The China-Pakistan Economic Corridor is key to the financial and national security interests of both countries. For Islamabad, Beijing’s capital investment in infrastructure projects offers promise to give the country’s economy a much-needed boost. But Beijing also relies on Pakistan’s navy to ensure the safety of oil shipments from the Arabian Sea and surrounding maritime regions.
In that regard, China is sharing Azmat-class ship technology with Islamabad, including the “latest weapons and sensors,” according to the Pakistani military’s Inter-Services Public Relation media branch.
Images of the ship’s construction indicate that, unlike the standard Azmat model, the new ship features larger, more powerful missiles, which some believe could be the C-602, a Pakistani version of the Beijing’s YJ-62, Defense News reported. Islamabad’s latest anti-ship missile, Zarb, codename for the C-602, enables a 300 kg warhead with a 280 km range. Pakistan hopes to arm the ship with precision-guided bombs for deployment against aerial and land-based foes. A naval launcher of land-attack bombs remained incomplete as of last year, Defense News noted.

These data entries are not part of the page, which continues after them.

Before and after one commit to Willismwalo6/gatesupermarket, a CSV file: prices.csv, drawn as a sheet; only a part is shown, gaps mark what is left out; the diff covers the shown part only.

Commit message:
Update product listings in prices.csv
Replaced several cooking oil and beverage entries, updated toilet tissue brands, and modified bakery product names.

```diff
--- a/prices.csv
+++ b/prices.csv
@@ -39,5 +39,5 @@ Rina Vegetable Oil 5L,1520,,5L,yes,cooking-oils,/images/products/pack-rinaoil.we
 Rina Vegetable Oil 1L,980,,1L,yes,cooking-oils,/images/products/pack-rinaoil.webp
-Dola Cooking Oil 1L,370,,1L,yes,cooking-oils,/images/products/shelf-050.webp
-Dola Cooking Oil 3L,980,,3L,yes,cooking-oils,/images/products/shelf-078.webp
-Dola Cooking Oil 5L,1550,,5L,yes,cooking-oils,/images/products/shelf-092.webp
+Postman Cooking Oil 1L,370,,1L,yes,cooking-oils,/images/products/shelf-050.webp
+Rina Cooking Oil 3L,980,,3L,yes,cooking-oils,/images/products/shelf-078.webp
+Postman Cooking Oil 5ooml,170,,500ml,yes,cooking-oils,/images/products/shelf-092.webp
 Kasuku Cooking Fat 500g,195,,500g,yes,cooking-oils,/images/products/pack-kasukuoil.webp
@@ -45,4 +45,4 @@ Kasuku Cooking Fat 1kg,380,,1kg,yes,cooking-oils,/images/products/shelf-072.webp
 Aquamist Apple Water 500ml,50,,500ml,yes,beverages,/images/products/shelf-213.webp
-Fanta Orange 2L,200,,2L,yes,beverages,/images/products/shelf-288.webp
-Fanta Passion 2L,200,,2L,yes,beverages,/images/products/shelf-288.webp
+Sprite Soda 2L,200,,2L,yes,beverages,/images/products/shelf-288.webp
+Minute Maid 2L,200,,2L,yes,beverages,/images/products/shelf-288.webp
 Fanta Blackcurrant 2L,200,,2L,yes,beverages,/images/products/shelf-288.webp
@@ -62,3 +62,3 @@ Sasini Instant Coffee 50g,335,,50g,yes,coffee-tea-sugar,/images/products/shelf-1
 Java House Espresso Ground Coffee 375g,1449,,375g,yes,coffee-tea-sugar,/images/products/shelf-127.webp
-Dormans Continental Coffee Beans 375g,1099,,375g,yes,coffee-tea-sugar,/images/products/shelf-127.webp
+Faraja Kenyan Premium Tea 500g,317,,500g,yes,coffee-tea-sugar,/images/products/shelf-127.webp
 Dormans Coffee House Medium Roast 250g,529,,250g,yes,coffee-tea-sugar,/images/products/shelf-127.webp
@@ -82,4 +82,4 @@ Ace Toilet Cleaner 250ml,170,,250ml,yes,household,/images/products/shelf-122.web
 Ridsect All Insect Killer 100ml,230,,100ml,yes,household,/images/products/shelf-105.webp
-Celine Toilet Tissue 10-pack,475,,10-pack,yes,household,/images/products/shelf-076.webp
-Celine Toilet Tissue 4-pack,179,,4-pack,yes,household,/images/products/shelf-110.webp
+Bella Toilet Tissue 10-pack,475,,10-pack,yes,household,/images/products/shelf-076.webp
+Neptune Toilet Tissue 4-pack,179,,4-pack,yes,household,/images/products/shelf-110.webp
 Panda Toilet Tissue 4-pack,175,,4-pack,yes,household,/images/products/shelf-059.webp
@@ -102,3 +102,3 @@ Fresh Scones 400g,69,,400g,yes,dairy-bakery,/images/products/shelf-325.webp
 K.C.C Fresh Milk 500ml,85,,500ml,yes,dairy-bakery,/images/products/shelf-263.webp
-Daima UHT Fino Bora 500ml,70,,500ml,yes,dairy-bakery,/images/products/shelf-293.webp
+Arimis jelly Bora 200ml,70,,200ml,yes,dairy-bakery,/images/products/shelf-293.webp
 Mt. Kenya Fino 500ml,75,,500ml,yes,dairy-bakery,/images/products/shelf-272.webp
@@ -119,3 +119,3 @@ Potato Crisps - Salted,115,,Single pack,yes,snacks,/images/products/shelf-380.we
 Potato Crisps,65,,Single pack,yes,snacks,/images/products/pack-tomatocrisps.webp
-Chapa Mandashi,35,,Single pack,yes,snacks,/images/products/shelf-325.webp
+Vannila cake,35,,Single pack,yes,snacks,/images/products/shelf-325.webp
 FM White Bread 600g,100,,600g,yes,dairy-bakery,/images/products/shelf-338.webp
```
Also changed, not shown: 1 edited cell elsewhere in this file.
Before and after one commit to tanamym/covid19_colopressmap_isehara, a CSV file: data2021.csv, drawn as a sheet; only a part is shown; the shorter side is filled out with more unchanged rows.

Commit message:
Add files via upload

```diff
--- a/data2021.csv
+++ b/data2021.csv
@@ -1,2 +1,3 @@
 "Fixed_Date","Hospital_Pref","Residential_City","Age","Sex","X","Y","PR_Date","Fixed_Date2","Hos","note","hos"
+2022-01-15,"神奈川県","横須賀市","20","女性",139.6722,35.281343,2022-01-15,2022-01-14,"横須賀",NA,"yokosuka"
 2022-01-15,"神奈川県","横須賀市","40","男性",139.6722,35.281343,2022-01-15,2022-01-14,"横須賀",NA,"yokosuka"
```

US Destroyer Intercepted at High Speed by Iranian Vessels Near Strait of Hormuz )Keeping maritime pirates and other malevolent adversaries clear of Pakistan’s port of Gwadar is essential for China, whose appetite for energy sources climbs by the day, along with the growth of its middle class.
As previously reported, the Strait of Hormuz sees 20 percent of all oil traded in the world daily transiting the key waterway. But from there, the journey is far from over, if China is to collect oil imports arriving from the Middle East and the Arabian Sea. Oil tankers face a tough challenge navigating through the narrow Malacca Strait, and could eventually be escorted by the new Pakistani vessel.
Source:- Sputnik news
Source: Defence Update